[Entries provided — start]

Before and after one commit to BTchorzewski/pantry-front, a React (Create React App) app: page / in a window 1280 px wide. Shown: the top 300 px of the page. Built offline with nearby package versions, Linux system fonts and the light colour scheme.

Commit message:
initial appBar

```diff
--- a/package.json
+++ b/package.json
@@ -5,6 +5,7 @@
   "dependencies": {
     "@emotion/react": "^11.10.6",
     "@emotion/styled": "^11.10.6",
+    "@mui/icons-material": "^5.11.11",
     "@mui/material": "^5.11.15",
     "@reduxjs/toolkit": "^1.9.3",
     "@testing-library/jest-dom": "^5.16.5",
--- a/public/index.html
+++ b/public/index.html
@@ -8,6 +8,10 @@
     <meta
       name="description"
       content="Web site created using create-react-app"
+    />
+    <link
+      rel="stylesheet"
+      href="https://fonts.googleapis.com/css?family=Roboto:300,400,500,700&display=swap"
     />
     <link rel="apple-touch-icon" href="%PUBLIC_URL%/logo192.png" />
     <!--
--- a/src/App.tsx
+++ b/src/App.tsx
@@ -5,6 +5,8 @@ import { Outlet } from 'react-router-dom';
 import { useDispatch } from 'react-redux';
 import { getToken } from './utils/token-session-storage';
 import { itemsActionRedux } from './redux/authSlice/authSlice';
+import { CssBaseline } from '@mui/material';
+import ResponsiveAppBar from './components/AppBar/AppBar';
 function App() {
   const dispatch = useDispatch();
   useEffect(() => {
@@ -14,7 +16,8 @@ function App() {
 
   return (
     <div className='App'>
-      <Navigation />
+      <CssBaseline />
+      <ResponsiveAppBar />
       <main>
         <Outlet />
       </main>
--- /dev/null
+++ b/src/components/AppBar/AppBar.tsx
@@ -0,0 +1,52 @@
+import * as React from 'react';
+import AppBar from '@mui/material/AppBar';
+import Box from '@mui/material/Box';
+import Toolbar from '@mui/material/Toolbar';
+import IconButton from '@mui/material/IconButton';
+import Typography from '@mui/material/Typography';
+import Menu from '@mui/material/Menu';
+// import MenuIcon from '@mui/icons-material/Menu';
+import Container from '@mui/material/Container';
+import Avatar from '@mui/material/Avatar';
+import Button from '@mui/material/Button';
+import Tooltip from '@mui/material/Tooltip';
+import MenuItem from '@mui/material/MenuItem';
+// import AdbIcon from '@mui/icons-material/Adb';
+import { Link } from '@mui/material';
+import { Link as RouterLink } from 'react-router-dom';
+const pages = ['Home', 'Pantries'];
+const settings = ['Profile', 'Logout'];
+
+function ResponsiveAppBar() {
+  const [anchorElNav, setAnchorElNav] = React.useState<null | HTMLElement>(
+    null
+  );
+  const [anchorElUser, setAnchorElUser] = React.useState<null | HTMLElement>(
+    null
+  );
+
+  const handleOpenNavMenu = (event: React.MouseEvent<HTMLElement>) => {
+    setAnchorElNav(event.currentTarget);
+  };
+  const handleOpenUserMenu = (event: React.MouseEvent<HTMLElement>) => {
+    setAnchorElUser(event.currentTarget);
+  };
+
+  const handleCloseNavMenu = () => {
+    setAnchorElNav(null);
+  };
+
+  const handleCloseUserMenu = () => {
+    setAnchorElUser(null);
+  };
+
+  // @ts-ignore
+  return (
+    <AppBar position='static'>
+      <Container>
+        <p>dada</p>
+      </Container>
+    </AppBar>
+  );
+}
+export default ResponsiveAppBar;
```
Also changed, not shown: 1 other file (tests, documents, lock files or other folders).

[Entries provided — finish]

- Work task: Single out each line of the records above with the string "function" in it, and copy it.

- Task answer:
 function App() {
@@ -14,7 +16,8 @@ function App() {
+function ResponsiveAppBar() {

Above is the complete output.